▶ Your instructions
In the records that follow, locate every line with "title" and extract it.

---------- Records provided ----------

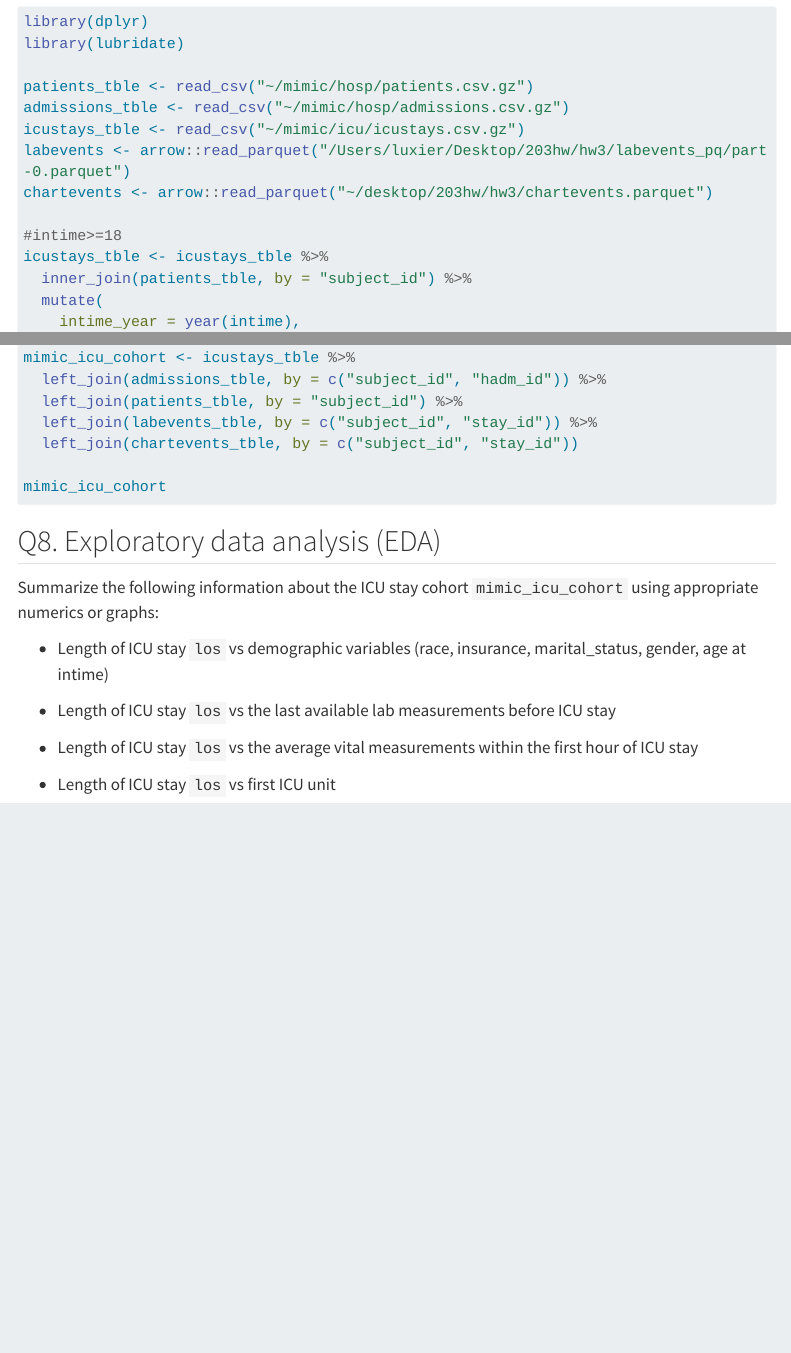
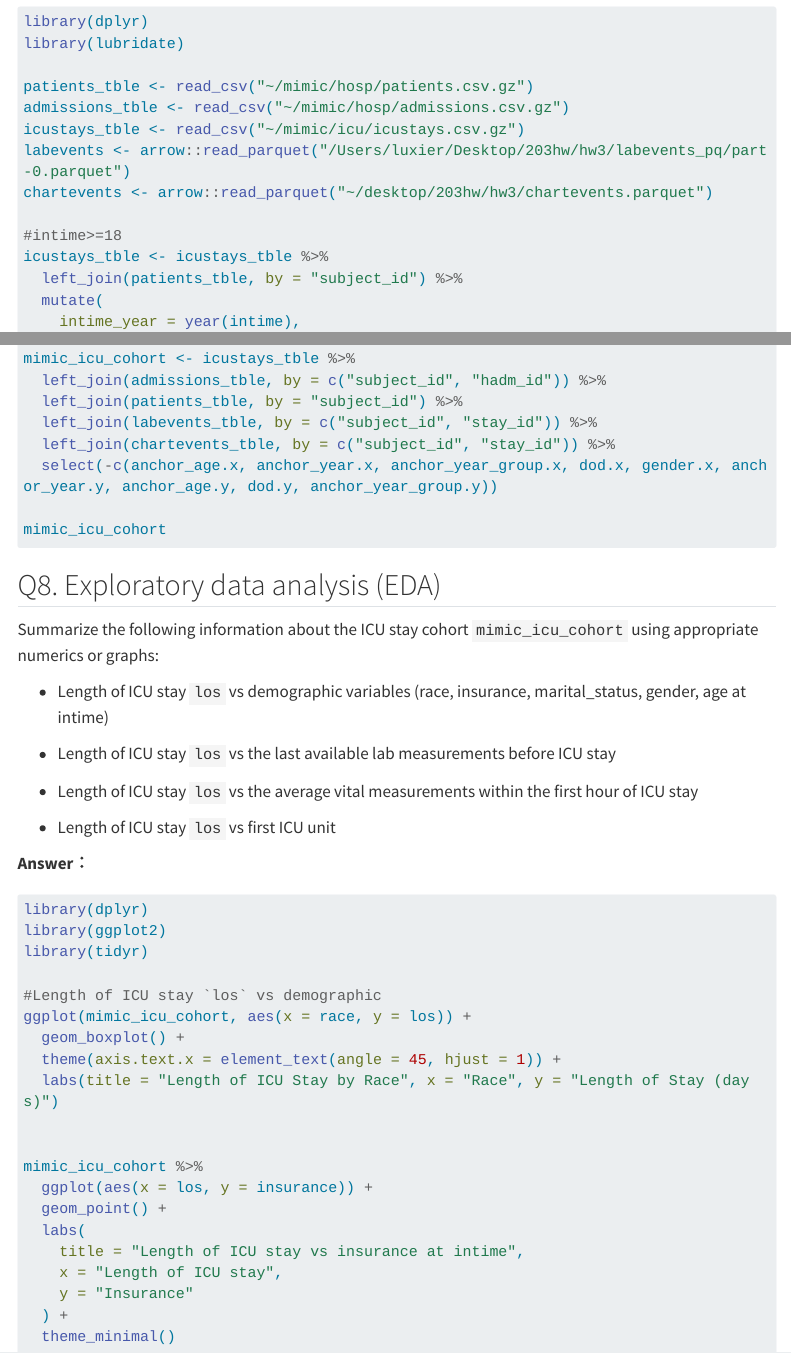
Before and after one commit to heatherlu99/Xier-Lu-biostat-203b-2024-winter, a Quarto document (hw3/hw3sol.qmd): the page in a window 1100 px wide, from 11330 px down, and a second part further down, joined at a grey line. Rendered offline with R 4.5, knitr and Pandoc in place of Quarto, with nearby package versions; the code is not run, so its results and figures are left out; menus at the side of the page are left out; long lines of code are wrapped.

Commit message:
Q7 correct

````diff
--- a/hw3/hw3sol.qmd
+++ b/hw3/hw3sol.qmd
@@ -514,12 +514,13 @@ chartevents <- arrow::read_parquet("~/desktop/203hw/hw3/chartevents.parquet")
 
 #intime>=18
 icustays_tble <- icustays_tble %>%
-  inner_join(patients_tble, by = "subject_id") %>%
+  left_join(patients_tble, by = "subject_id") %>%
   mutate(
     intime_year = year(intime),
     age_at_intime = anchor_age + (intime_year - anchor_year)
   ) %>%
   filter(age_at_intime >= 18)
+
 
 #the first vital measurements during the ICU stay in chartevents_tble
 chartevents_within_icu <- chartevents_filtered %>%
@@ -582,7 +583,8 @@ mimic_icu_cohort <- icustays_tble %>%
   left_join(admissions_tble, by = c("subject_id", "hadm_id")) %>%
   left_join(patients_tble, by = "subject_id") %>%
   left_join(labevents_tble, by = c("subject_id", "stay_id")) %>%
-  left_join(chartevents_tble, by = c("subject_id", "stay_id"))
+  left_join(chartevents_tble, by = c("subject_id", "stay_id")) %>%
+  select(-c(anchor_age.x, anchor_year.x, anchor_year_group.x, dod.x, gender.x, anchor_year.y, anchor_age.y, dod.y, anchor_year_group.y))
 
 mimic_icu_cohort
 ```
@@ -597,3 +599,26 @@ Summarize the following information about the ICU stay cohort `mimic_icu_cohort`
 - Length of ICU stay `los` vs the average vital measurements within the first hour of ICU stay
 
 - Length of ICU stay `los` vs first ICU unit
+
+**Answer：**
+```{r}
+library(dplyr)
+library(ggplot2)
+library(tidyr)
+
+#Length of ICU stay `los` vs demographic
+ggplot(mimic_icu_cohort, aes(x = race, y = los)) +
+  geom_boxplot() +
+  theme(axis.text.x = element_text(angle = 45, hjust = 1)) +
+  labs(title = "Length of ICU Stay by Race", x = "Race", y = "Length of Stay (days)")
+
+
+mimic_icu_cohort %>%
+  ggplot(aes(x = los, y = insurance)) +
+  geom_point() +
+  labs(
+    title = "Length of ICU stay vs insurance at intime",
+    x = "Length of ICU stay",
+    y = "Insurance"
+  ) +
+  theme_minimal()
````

----------

▶ Result for this task
+  labs(title = "Length of ICU Stay by Race", x = "Race", y = "Length of Stay (days)")
+    title = "Length of ICU stay vs insurance at intime",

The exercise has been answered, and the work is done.